A Review and a Half? What Does That Even MEAN?
I’ve spent the last couple of weeks reading the last two books in Kelley Armstrong’s Otherworld Series. Since I’ve been gone a bit, I’m going to give you a review and a half. For the half, I am going to suggest that you read the series. Ms. Armstrong has a unique vision of the supernatural, and an enjoyable writing style. As there are thirteen novels in the series, and I’m actually intending to give you a full dose of my Irreverent thoughts on another subject, I’m not going to summarize the individual stories. However, you’ll meet beings familiar and unfamiliar, and discover a mythology different from any you may have read previously. These are serious books, not particularly lighthearted, and they manage to mention adult issues without focusing on them, or causing yours truly to roll her eyes. That puts Ms. Armstrong head and shoulders above others writing in the genre. I enjoy her, and I think you will, too.
Dystopia, despite being a scary place, is more familiar place to most humans than Utopia. The Matrix theorized that people would not accept Utopia as real. Don’t worry, I’m not about to talk about The Matrix. My point is simply that I accepted that idea rather easily. I tend to worry when things are going too well, waiting for the BOOM of disaster. With the preponderance and popularity of dystopian fiction, I suspect I am not alone. Most dystopian fiction is irreverent by its nature. We are taught from childhood that most people are basically decent, and for Dystopia to arise, they must not be. I’m a pessimist, but even if you happen to be an optimist, how many times are you actually shocked by the horrors going on around you? Disgusted, yes, but surprised? Not often. From my youthful readings of Anthem, and Fahrenheit 451, I have explored this genre most of my life. You’ve probably read a few dystopian novels yourself, if you enjoy the irreverent.
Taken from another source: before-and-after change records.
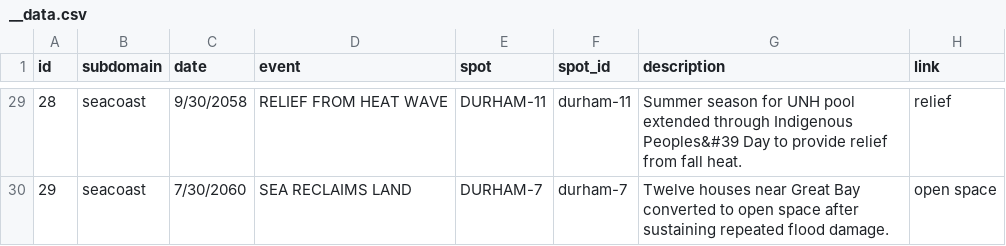
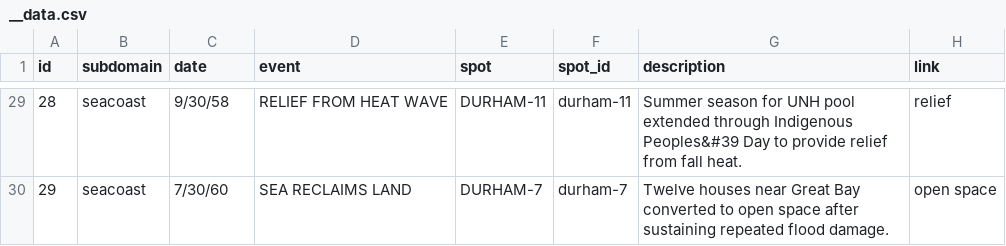
Before and after one commit to huayuan0205/remembrance_the_climate, a CSV file: data/public/__data.csv, drawn as a sheet; only a part is shown, gaps mark what is left out; the diff covers the shown part only; the diff names each change by its address in the sheet, - before the commit and + after, or states it on an @@ line.

```diff
--- a/data/public/__data.csv
+++ b/data/public/__data.csv
-C29 (date): 9/30/2058
+C29 (date): 9/30/58
-C30 (date): 7/30/2060
+C30 (date): 7/30/60
```
Also changed, not shown: 27 edited cells elsewhere in this file, data/data-sample.csv, 6 other files.
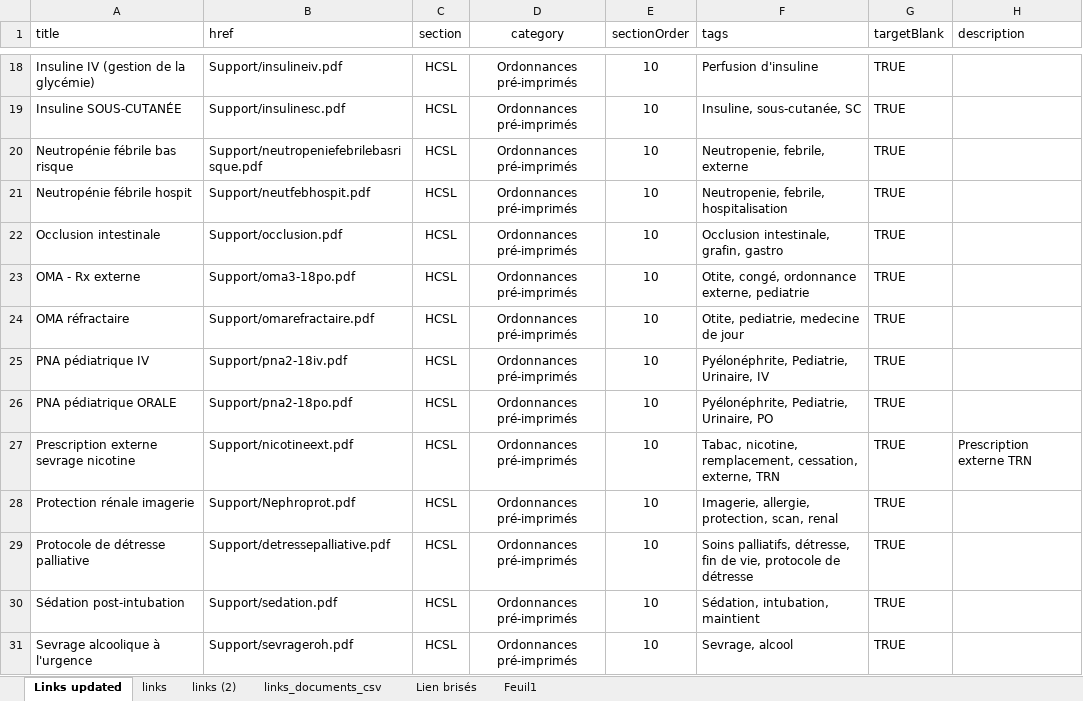
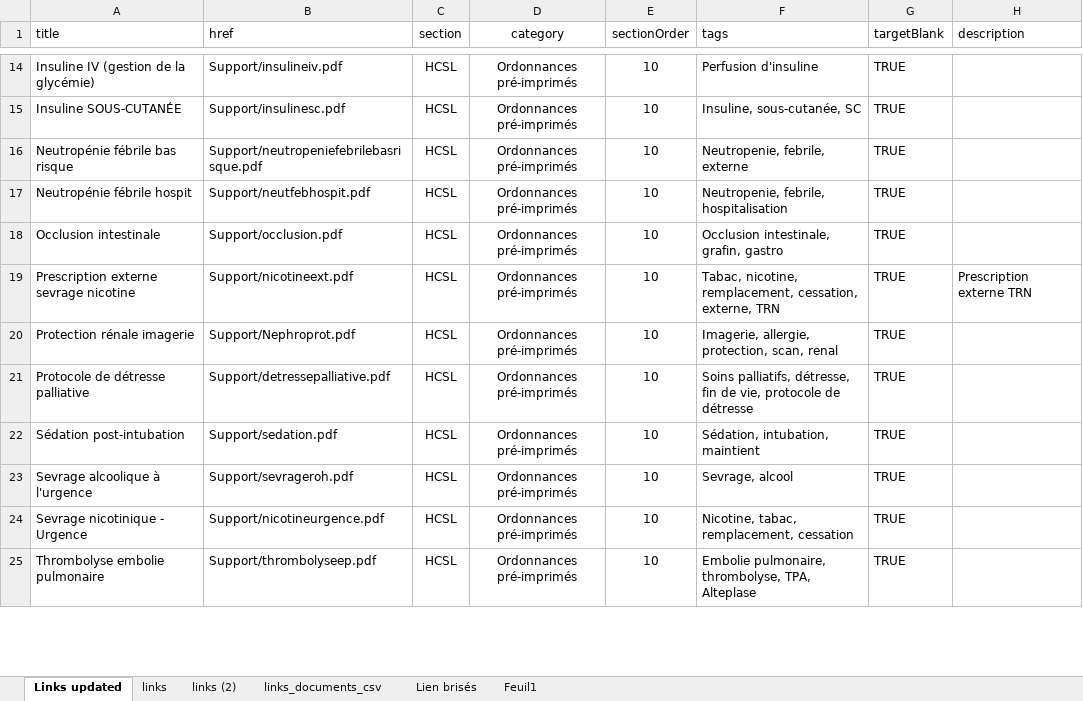
Before and after one commit to FuzzyCanta/emtools, an Excel workbook: Support/links_documents_EXCEL.xlsx, sheet Links updated, drawn as a sheet; only a part is shown, gaps mark what is left out; the shorter side is filled out with more unchanged rows; values as stored, in another font and other column widths than the file's, no borders; table styles not drawn; removed rows and columns are numbered as before the commit, all else as after; the diff covers the shown part only; the diff names each change by its address in the sheet, - before the commit and + after, or states it on an @@ line.

Commit message:
link update

```diff
--- a/Support/links_documents_EXCEL.xlsx (sheet Links updated)
+++ b/Support/links_documents_EXCEL.xlsx (sheet Links updated)
-row 23: OMA - Rx externe | Support/oma3-18po.pdf | HCSL | Ordonnances pré-imprimés | 10 | Otite, congé, ordonnance externe, pediatrie | TRUE
-row 24: OMA réfractaire | Support/omarefractaire.pdf | HCSL | Ordonnances pré-imprimés | 10 | Otite, pediatrie, medecine de jour | TRUE
-row 25: PNA pédiatrique IV | Support/pna2-18iv.pdf | HCSL | Ordonnances pré-imprimés | 10 | Pyélonéphrite, Pediatrie, Urinaire, IV | TRUE
-row 26: PNA pédiatrique ORALE | Support/pna2-18po.pdf | HCSL | Ordonnances pré-imprimés | 10 | Pyélonéphrite, Pediatrie, Urinaire, PO | TRUE
```
Also changed, not shown: 10 added rows and 4 removed rows elsewhere in this sheet, 4 other files.
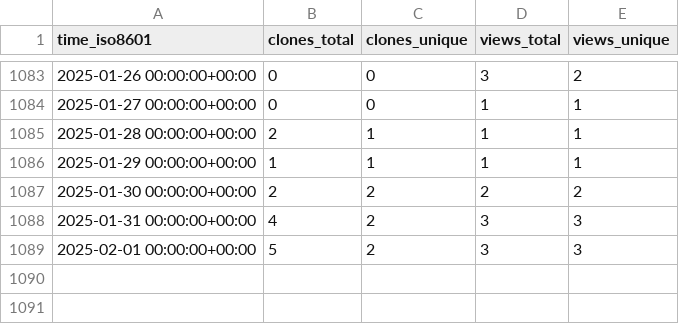
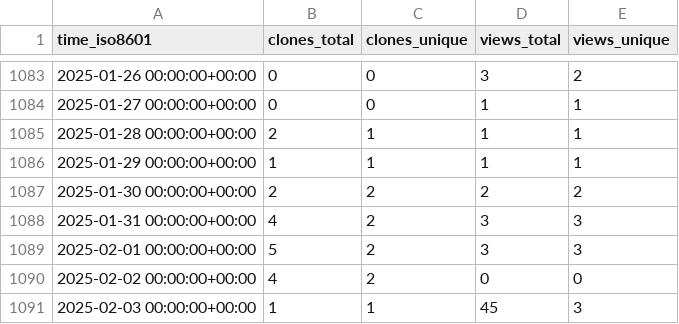
Before and after one commit to timmalich/edukiz, a CSV file: timmalich/edukiz/ghrs-data/views_clones_aggregate.csv, drawn as a sheet; only a part is shown, gaps mark what is left out.

```diff
--- a/timmalich/edukiz/ghrs-data/views_clones_aggregate.csv
+++ b/timmalich/edukiz/ghrs-data/views_clones_aggregate.csv
@@ -1089 +1089,3 @@ time_iso8601,clones_total,clones_unique,views_total,views_unique
 2025-02-01 00:00:00+00:00,5,2,3,3
+2025-02-02 00:00:00+00:00,4,2,0,0
+2025-02-03 00:00:00+00:00,1,1,45,3
```
Also changed, not shown: 1 other file.
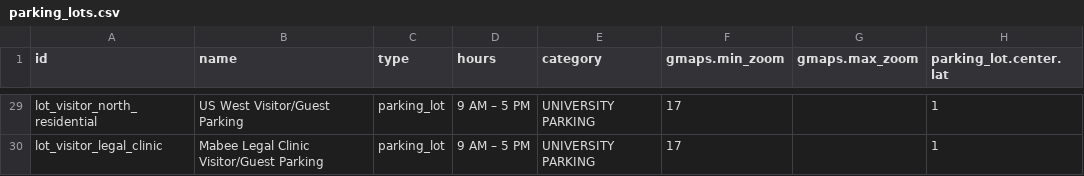
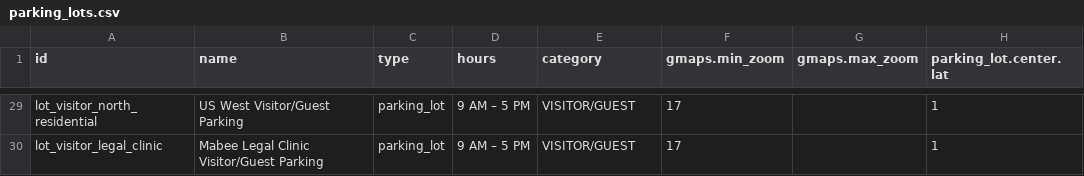
Before and after one commit to chadac/utulsa-react-map, a CSV file: src/data/parking_lots.csv, drawn as a sheet; only a part is shown, gaps mark what is left out; the diff covers the shown part only; the diff names each change by its address in the sheet, - before the commit and + after, or states it on an @@ line.

```diff
--- a/src/data/parking_lots.csv
+++ b/src/data/parking_lots.csv
-E29:E30 (category): UNIVERSITY PARKING
+E29:E30 (category): VISITOR/GUEST
```
Also changed, not shown: 27 edited cells elsewhere in this file, src/data/categories.csv, 8 other files.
I recently discovered Wool, by Hugh Howey. I have only been lucky enough to read the first story in this series. I think when you are knocked off your feet by art, you should probably remember what led you to the spot, but I honestly don’t. Maybe I ran across a review, maybe it was suggested to me by Amazon, but whatever the agency, I’m grateful.
According to the blurb: “Thousands of them have lived underground. They’ve lived there so long, there are only legends about people living anywhere else. Such a life requires rules. Strict rules. There are things that must not be discussed. Like going outside. Never mention you might like going outside.
Or you’ll get what you wish for. “
I was very simply blown away by this piece. While the modern world of publishing may make the definition of length—short story vs. novella—increasingly irrelevant, 58 pages is a short work. I make this point to say that the density of the work surpasses many novels. Howey’s world simply closes in around you, a fully realized dystopian society. The people, and their desperation, are palpably real. Modern authors sometimes sacrifice detail from their word pictures in the interest of cutting the work to the bone, as the fashion is. They should take lessons from Howey. Not a word is wasted, but vivid imagery and characterization take shape nonetheless. The story hits like a punch in the gut. There are six more of them so far, and I can’t wait to read them. On the Imaqulotta Scale, I consider Wool to be Heavenly.